→ Work to complete
Count the lines below that contain the word "Pradesh". Give only the number.

[Exercise materials]

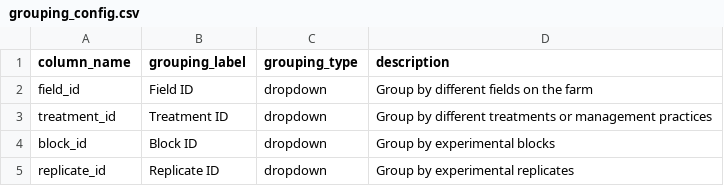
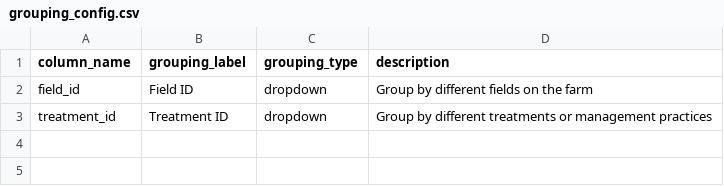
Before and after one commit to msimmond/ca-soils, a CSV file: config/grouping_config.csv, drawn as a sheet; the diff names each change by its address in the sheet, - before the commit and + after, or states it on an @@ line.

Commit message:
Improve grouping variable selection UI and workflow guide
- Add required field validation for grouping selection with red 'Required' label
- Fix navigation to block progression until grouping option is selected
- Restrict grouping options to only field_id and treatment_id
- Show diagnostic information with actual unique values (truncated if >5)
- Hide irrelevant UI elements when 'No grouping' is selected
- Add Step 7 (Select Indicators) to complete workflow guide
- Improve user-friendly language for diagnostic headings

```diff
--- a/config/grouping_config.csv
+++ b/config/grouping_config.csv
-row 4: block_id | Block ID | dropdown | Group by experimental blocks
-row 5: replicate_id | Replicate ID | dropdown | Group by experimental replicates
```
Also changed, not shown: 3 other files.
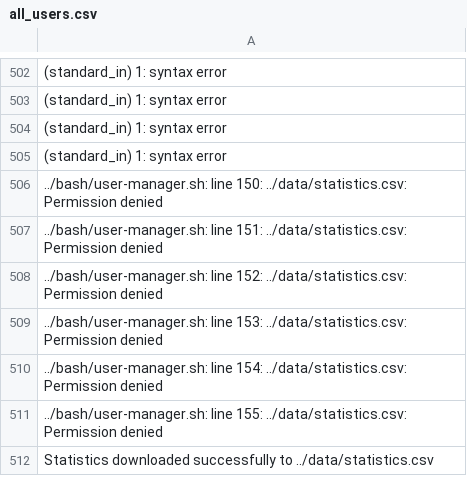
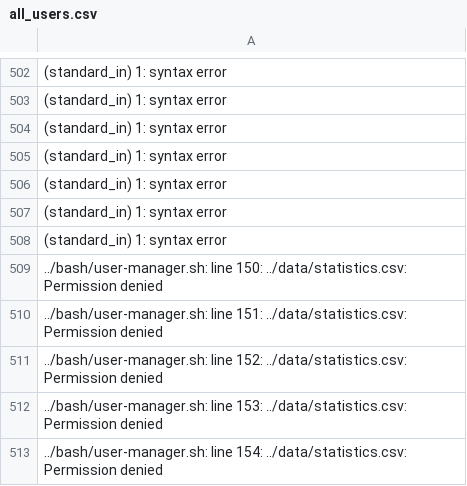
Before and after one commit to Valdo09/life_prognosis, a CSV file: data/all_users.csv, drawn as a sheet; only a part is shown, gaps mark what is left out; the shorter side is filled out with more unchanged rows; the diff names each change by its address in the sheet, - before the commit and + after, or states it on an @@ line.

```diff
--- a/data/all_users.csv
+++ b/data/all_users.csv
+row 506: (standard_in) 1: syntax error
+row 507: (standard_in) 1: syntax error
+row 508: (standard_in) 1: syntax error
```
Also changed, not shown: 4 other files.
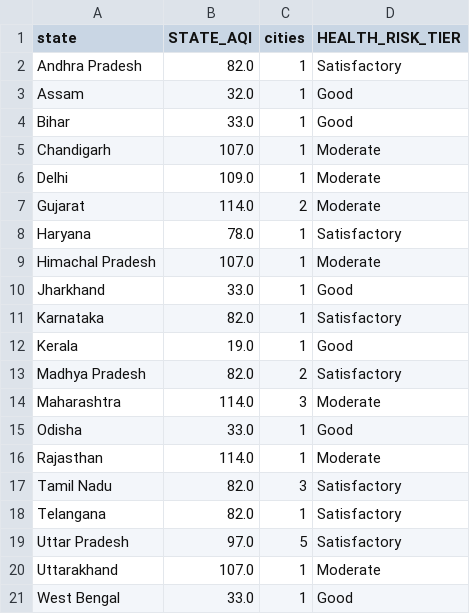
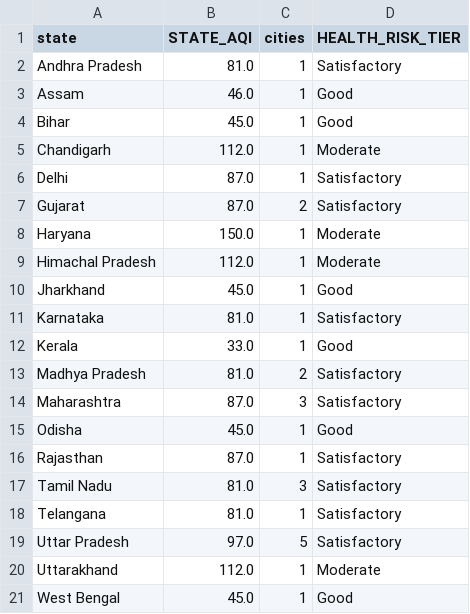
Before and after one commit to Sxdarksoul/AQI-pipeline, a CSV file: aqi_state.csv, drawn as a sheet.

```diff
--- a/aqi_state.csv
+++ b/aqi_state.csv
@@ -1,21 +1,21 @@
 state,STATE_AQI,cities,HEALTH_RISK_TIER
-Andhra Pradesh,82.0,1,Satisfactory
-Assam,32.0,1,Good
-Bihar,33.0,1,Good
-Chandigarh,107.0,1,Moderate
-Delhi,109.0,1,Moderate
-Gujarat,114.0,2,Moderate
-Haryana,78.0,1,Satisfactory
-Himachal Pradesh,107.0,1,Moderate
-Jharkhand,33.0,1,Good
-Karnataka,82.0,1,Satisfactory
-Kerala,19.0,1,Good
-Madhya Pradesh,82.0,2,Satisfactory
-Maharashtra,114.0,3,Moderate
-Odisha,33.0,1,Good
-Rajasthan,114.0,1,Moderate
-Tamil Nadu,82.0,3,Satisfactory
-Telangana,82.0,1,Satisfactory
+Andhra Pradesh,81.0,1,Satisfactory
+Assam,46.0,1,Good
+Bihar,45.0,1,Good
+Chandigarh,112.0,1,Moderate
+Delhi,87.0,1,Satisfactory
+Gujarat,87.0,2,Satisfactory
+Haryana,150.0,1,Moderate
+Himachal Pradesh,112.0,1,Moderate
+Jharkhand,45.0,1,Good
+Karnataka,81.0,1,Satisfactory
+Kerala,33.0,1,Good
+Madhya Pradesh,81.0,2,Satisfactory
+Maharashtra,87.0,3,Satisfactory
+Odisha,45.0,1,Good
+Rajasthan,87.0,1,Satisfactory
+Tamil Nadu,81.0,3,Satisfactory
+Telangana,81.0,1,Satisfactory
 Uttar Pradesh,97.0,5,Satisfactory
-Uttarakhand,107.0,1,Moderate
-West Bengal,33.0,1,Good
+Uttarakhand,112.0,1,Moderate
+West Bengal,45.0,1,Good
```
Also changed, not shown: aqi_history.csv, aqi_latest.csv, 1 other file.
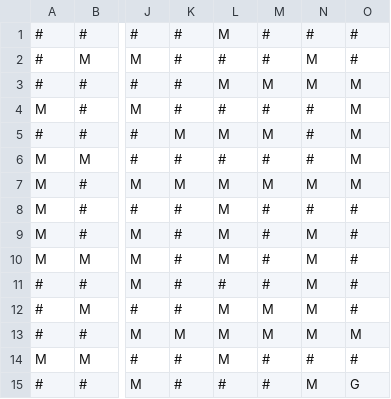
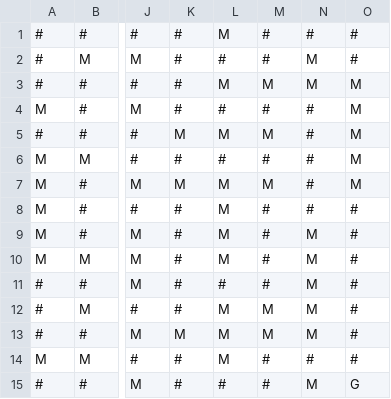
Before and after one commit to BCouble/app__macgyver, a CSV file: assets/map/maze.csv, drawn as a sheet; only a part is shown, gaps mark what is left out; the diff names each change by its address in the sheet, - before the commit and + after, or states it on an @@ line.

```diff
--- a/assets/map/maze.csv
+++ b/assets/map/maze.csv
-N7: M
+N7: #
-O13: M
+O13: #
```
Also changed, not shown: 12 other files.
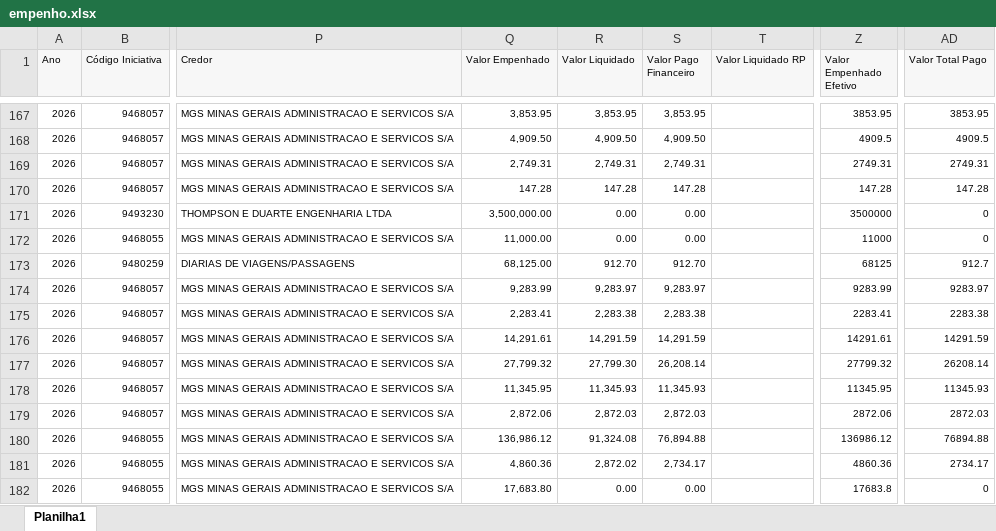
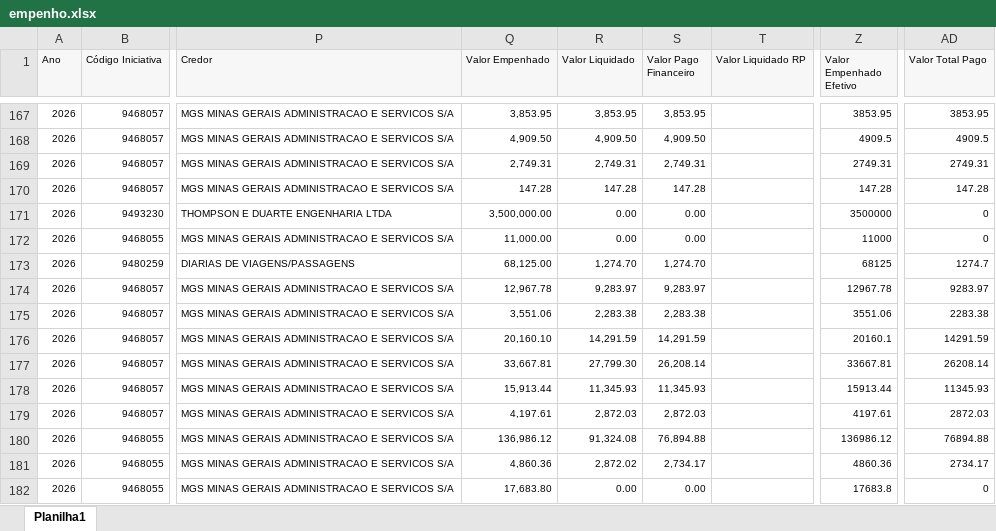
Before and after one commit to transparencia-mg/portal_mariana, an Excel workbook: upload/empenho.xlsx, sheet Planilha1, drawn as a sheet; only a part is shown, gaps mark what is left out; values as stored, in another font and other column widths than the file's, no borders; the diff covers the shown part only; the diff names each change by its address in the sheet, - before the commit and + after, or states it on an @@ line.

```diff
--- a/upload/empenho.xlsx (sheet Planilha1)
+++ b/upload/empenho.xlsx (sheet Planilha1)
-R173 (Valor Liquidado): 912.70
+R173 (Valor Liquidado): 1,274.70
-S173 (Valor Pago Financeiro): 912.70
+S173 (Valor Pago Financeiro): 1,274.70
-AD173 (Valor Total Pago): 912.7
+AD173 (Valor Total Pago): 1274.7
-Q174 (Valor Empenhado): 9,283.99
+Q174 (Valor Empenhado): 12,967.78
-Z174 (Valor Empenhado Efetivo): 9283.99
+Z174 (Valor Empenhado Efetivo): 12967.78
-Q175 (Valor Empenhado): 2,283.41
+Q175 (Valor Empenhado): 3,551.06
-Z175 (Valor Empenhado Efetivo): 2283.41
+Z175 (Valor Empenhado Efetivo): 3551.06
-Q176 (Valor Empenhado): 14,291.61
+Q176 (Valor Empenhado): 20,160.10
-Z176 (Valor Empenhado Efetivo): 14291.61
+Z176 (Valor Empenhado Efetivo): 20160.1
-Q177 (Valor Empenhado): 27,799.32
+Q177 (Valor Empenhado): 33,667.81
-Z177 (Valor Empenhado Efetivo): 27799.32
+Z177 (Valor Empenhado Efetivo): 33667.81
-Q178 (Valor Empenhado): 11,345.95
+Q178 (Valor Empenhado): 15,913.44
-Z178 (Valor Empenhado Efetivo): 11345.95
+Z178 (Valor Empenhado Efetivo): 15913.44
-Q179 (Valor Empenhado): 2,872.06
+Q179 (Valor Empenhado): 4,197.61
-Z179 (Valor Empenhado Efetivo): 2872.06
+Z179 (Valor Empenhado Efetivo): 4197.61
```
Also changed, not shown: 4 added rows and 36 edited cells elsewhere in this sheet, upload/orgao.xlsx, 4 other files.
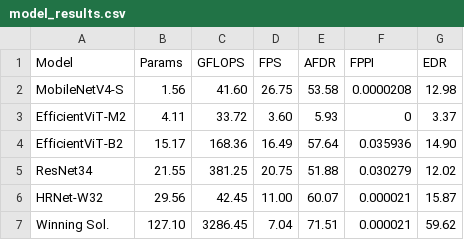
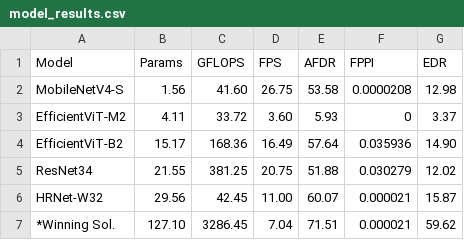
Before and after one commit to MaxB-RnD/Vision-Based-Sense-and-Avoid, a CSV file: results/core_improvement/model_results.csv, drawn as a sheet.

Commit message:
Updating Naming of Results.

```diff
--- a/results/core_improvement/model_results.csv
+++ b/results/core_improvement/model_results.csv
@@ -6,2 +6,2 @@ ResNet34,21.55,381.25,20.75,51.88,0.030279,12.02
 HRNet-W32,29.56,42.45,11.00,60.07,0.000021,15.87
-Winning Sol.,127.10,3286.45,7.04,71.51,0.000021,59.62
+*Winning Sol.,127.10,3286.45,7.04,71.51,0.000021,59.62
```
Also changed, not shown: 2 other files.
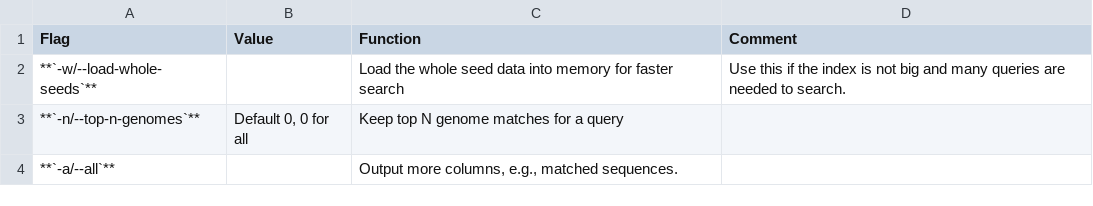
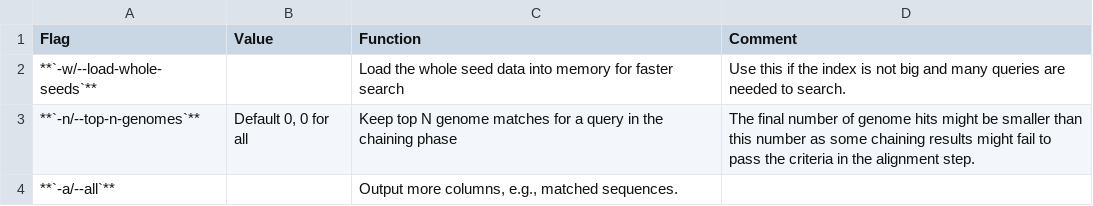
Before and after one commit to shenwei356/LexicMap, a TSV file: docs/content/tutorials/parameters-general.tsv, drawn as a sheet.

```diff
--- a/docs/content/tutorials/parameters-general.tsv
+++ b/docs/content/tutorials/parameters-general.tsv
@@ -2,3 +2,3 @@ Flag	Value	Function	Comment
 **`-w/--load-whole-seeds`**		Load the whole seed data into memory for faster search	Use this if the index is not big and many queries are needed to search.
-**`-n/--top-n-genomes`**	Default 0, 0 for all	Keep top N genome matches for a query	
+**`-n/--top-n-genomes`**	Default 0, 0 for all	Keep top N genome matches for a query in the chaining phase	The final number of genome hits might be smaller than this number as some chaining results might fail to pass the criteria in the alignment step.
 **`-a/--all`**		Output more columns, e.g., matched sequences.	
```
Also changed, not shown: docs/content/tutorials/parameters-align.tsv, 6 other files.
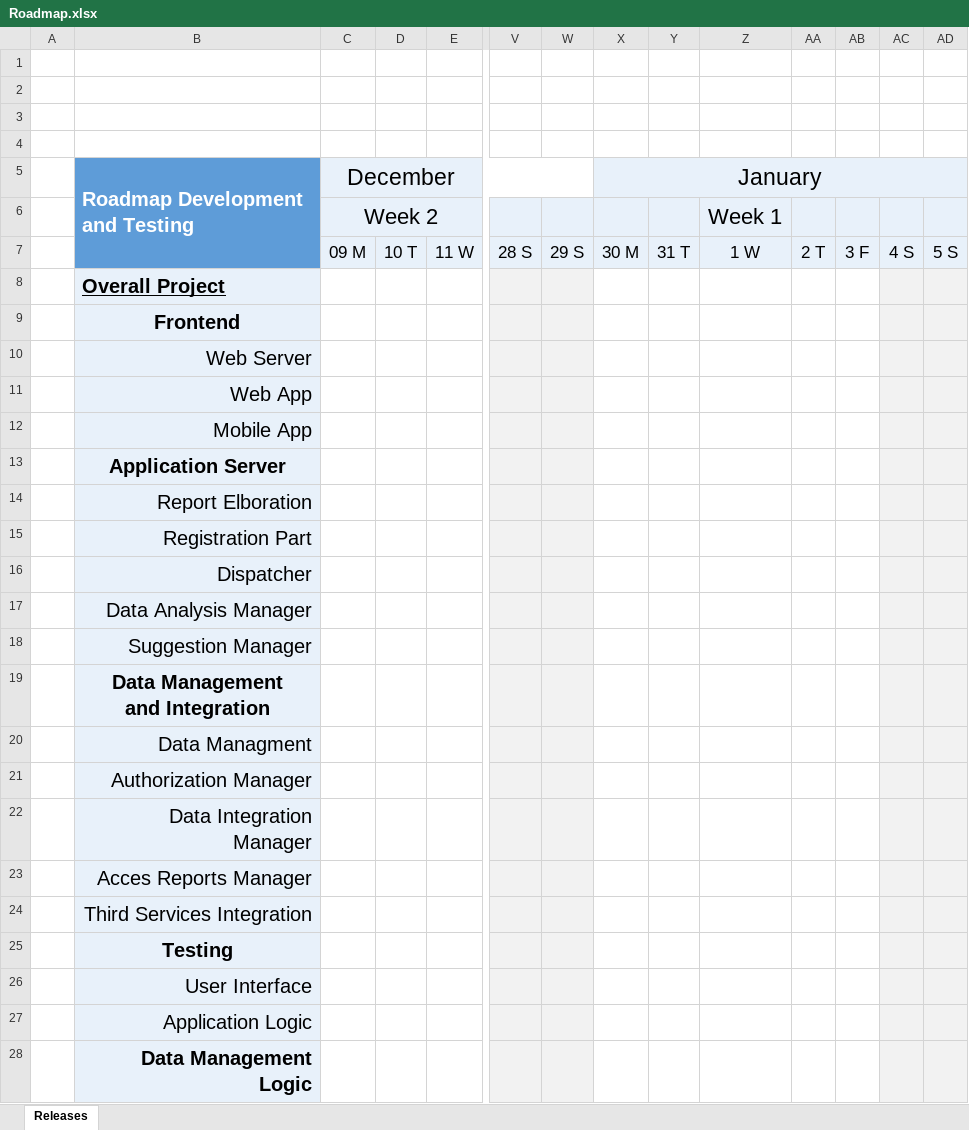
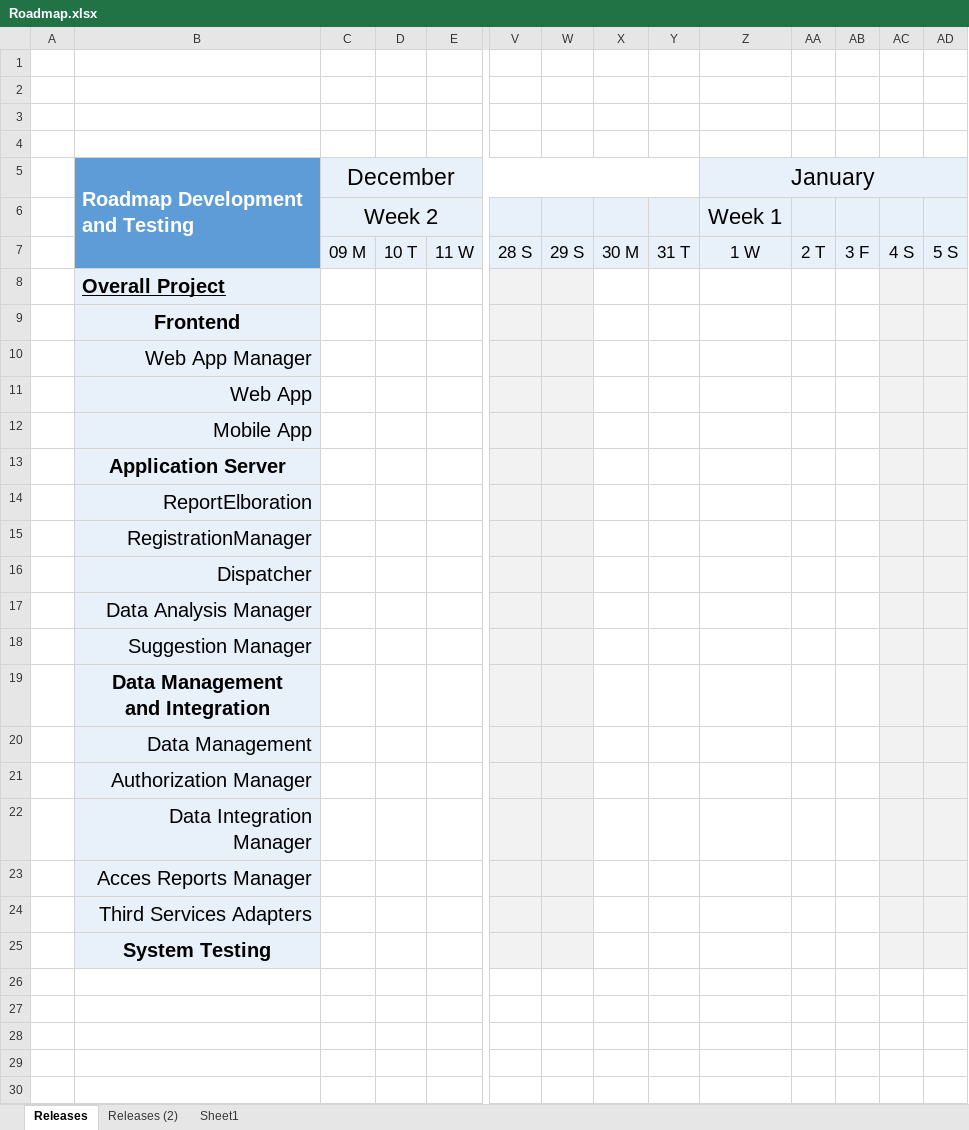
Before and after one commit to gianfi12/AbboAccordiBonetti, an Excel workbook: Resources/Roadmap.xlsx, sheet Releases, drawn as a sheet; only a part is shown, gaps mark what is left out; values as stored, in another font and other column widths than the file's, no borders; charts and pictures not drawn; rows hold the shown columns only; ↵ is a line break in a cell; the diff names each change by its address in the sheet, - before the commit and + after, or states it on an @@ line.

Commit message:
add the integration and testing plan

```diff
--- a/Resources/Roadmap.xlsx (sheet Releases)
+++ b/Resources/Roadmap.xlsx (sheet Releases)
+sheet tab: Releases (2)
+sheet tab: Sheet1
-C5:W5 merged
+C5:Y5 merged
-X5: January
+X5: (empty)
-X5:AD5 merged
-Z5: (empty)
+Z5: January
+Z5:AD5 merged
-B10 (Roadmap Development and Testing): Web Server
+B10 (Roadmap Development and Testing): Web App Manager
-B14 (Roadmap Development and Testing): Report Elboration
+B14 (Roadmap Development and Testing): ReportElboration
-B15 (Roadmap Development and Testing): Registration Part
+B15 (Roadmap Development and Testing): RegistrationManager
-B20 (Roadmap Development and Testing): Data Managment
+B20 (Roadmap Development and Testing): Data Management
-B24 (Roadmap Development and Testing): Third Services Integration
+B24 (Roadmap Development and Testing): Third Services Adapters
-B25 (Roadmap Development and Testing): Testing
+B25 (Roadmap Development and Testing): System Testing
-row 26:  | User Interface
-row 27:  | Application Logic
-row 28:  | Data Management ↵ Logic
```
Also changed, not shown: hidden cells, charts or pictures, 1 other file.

[/Exercise materials]

→ Answer to the exercise
7